Several years ago I was listening to a student preach in class. In a few minutes I would be leading some class interaction on the message. But I had absolutely no idea what the speaker was talking about!
I had a copy of the student's outline off to one side, so I glanced at it, looking for some semblance of order so I could lead a profitable discussion.
To my amazement, the student's outline was beautiful
a logical progression, with proper subordinations and overall unity. The student had a first-class brain. Why couldn't I follow him?
That's when I began to discover that clarity in oral communication is different from clarity in written communication. It takes a special set of skills and adjustments to take a message that would be clear to a reader and make it clear for a hearer.
The reason we need to make these adjustments for oral clarity is because we lose many of the built-in aids to clarity that occur when our material is in written form.
The most powerful aid to clarity in written material is the paragraph. When our eye sees white-space at the beginning of a line
a paragraph indentation
our brain unconsciously says, You are about to begin a new thought. Our eyes catch some white-space at the end of the line, further down the page, and our brain says, This new thought you are about to begin will last until you reach that spot further on. And finally, our brain concludes with the voice of our high-school composition teacher, As you begin this new thought, the first sentence you read will be the topic sentence that tells what the whole paragraph is about.
We have not yet read a single word of the paragraph, but all these things have been powerfully and clearly organized in our mind. Nothing in oral communication corresponds to the white-space of the paragraph indentation. (A lengthy pause is not the same
the listener will simply think you forgot!)

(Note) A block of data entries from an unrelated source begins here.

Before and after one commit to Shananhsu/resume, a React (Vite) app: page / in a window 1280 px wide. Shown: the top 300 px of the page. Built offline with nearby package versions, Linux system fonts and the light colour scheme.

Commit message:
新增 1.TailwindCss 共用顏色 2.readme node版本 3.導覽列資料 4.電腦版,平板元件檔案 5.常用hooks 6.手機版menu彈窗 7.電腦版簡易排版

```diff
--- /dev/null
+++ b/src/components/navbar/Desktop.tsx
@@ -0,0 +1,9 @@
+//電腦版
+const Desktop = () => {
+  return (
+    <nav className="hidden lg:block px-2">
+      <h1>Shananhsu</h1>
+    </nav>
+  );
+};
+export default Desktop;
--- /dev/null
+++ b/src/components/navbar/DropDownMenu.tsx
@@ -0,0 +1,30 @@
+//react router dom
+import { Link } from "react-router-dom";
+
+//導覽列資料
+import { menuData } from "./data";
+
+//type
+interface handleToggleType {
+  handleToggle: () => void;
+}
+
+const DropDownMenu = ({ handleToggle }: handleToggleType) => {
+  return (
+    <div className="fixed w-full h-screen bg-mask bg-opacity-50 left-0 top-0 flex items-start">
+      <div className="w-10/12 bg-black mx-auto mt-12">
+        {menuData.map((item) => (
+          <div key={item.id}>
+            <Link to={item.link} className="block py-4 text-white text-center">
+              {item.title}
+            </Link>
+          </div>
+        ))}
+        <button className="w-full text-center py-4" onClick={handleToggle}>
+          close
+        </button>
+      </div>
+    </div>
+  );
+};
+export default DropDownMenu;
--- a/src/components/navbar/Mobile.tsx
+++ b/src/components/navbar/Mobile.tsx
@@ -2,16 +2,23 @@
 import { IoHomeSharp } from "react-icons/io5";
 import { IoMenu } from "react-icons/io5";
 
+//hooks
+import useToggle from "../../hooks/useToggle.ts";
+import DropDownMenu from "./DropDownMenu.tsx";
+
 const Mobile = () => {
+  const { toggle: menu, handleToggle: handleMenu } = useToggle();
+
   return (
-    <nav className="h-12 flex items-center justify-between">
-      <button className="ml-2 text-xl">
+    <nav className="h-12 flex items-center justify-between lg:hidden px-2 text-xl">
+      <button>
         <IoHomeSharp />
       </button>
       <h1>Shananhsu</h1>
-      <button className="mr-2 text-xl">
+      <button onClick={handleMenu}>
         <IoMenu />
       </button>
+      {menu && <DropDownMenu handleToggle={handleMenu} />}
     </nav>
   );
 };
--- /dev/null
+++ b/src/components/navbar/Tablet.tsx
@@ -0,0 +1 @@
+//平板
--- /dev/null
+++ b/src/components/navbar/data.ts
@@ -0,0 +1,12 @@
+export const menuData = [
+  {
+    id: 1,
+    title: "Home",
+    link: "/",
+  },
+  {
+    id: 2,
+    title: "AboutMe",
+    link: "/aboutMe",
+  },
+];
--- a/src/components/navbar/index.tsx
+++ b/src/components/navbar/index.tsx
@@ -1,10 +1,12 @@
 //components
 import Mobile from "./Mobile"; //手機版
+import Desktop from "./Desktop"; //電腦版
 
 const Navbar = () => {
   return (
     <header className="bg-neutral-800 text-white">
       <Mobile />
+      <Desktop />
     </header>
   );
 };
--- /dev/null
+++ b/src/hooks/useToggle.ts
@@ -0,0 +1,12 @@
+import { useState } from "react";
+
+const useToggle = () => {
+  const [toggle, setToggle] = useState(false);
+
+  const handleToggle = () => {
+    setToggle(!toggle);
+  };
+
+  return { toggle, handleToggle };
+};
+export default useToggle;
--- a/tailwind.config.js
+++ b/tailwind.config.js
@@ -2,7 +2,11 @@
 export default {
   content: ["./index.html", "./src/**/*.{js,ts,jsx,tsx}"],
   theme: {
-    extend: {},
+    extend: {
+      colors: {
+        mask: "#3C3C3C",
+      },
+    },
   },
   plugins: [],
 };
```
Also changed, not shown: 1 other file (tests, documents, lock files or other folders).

There are several other aids to clarity built into written communication. Readers can go at their own speed. They can re-read a page if they didn't get it the first time. They can look up unfamiliar words and return to find the page in the same spot they left it. And they can benefit from visual cues such as italics, bold print, center headings, and punctuation.
Since oral communication has none of these things, a speaker must make an important adjustment for the message to remain clear for a hearer: Whenever you come to a key sentence in your message, restate it. Immediately say the same thing in different words. Right away, find other words to get across the same concept. Before you go any further in the message, use different terms to communicate the same sentence. (Note the restatements in this paragraph, which strike us as superfluous when reading but not so when listening.)
Restatement gives the listener's ear more than one chance to grasp a concept. In oral communication, it is essential to clarity and should be used whenever you come to a key sentence in your message.
Key sentences include:
A key sentence is also one that reveals organizational structure, such as:
Restatement is God's gift to oral communicators. Whenever you have a key sentence of either content or structure, give the listener more than one chance to grasp it aurally. It will add clarity to your preaching.
To see restatement fleshed out in a sermon, click here.
Reprinted from Sundoulos (Fall, 1998)
Donald R. Sunukjian is professor of homiletics and chair of the Christian Ministry and Leadership Department at Talbot School of Theology in La Mirada, California.